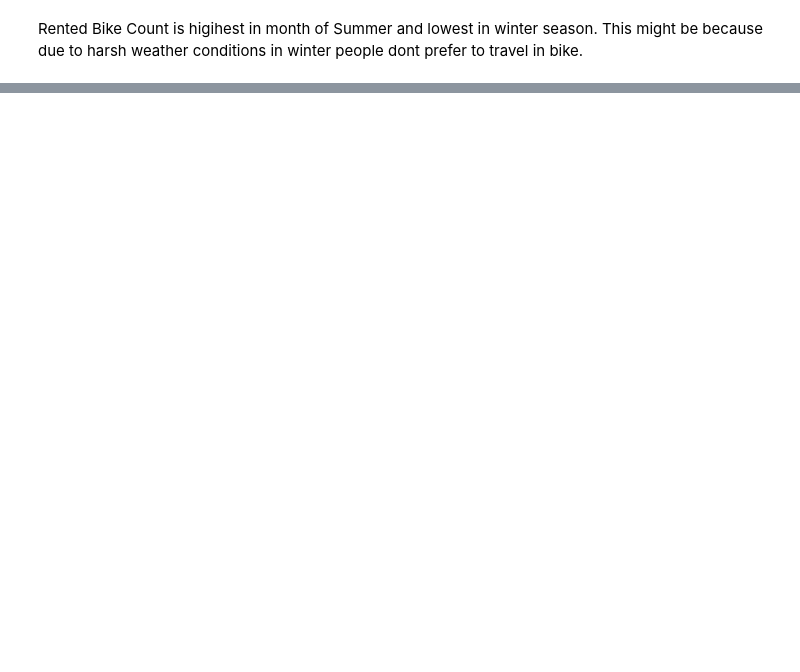
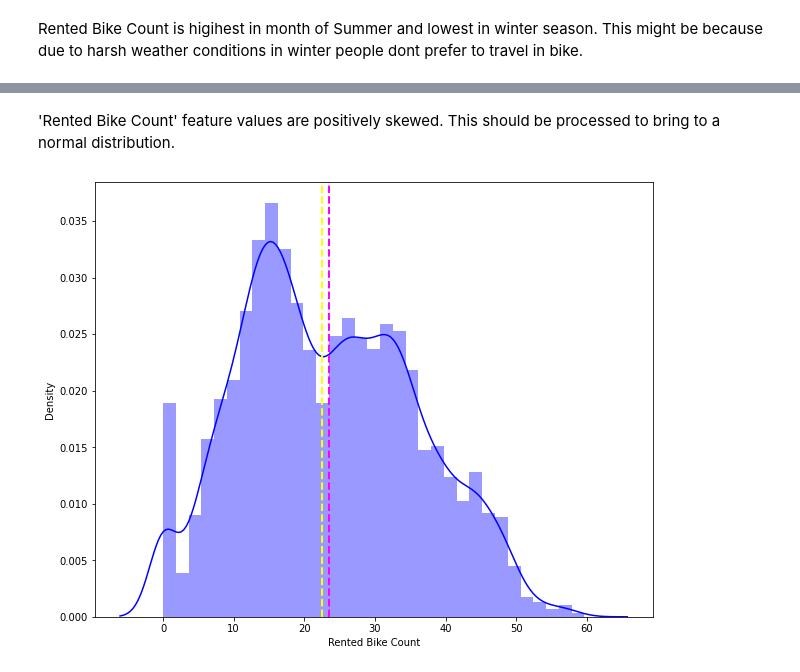
Before and after one commit to SampannaMishra/Bike-Sharing-Demand-Prediction, a Jupyter notebook: Bike_Sharing_Demand_Prediction_Capstone_Project.ipynb, the cells around one changed output, grey strips where cells are left out. Saved outputs shown, nothing was run; the diff lists cells and outputs as text; code cells hidden in the pictures; blank space fills up the shorter version.

```diff
--- a/Bike_Sharing_Demand_Prediction_Capstone_Project.ipynb
+++ b/Bike_Sharing_Demand_Prediction_Capstone_Project.ipynb
@@ -214,0 +226,15 @@ plt.show
+# %% [markdown]
+'Rented Bike Count' feature values are positively skewed. This should be processed to bring to a normal distribution.
+# %%
+#Applying square root to Rented Bike Count to improve skewness
+plt.figure(figsize=(10,8))
+plt.xlabel('Rented Bike Count')
+plt.ylabel('Density')
+
+ax=sns.distplot(np.sqrt(data['Rented Bike Count']), color="b")
+ax.axvline(np.sqrt(data['Rented Bike Count']).mean(), color='magenta', linestyle='dashed', linewidth=2)
+ax.axvline(np.sqrt(data['Rented Bike Count']).median(), color='yellow', linestyle='dashed', linewidth=2)
+
+plt.show()
+# %% [output]
+[figure, added]
```
Also changed, not shown: parts of 39 cells of this notebook.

= = = =

__Work task__.
Lines with the word "ipynb": tally them across the material and give only the total.

__Result for this task__.
3